KAREN HOLLOWAY-ADKINS, PhD
Lead Research Biologist
December 10, 1974 - March 30, 2022
How do you write the parting words that you never wanted to ever write for your very best friend? I’ve been searching for words or, honestly, the will to put words to paper for something I hoped I’d never have to do…. say goodbye to my very dear friend, Shannon Hackett-Rainbolt. We officially met back in 2001, doing sea turtle work, of course(!), on the beaches at the Kennedy Space Center (KSC). We found many strong common threads in our lives but the biggest one was our love of the underwater world.
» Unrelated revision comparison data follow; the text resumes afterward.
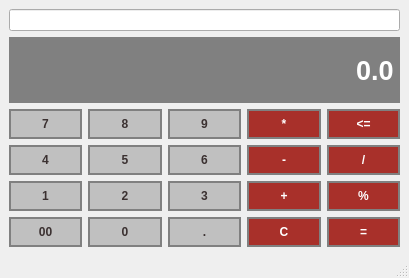
mateuszK23/Calculator, file calculator.ui: the form before one commit.
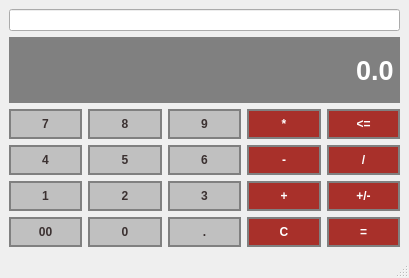
The form after the commit.

Commit message: Adding sign change functionality

The edit to the form file:
```diff
--- a/calculator.ui
+++ b/calculator.ui
@@ -218,7 +218,7 @@
 </string>
       </property>
       <property name="text">
-       <string>%</string>
+       <string>+/-</string>
       </property>
      </widget>
     </item>
```
Left out of the diff: 2 changed lines with no effect on the pictures. The commit also changes 2 other files.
We could spend hours following the signs of a potential octopus den, playing shell games with jawfish blennies, peeking in crevices and under ledges for cryptic sea creature species. We loved to see how stealth we could be around a green, loggerhead, hawksbill, or, on one occasion, a rare Kemp’s ridley sea turtle - just so we could enjoy their presence longer without disturbing them. We had an uncanny way of reading each other’s minds underwater. We always seemed to end up with the same air consumption. We were weird like that – so in tune with each other. We had so much fun together.
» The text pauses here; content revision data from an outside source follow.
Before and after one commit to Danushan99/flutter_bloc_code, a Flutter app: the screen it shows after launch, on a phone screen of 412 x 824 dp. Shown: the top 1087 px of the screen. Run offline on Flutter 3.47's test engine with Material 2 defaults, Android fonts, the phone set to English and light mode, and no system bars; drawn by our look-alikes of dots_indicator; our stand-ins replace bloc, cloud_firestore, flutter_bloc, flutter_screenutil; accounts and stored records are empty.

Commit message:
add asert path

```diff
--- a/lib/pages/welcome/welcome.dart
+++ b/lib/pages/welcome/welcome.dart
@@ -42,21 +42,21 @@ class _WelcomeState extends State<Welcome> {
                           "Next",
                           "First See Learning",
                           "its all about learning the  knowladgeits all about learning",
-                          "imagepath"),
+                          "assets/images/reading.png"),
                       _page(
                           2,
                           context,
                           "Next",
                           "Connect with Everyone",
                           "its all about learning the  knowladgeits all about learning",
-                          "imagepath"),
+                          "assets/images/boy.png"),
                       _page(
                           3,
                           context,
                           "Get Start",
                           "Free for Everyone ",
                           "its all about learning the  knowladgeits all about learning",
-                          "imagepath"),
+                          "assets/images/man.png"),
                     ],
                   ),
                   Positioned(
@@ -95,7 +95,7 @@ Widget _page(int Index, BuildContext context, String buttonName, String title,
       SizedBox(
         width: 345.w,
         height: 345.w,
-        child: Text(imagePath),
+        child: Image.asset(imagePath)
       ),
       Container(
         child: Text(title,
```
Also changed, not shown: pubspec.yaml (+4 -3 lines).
Just a couple years since our first work on the KSC beaches with Mario Mota, Shannon came to do some part-time work with East Coast Biologists, Inc. (ECB, our non-profit) - doing lighting surveys at Patrick Air Force Base, helping with green turtle foraging samples, and volunteering when we were catching juvenile green turtles. She became a member of the Board of Directors for ECB. She supported our outreach programs and was a genuine sea turtle and ‘all things underwater’ advocate. Her passion and love did not stop there – she loved the terrestrial critters too (snakes, lizards, tortoises, ducks) and even had a hand in wildlife rescues. She even raised a Florida duck from an egg we found floating on a raft in our pool! As long as she could, Shannon worked full-time for St. John’s River Water Management District doing water quality and seagrass monitoring. Shannon loved working in the Indian River Lagoon. She really cared about the status of the environment and conscientiously tried in her everyday life to make this world a better place. The world needs more Shannon Hacketts. There’s a huge hole in the lives of those of us who knew and loved her. I’m not sure that will ever go away. Rest in the sea and swim in the ocean, my friend – not a day goes by that I don’t think and miss your bright shining presence. We hold you forever in our hearts.
Your friend always, Karen.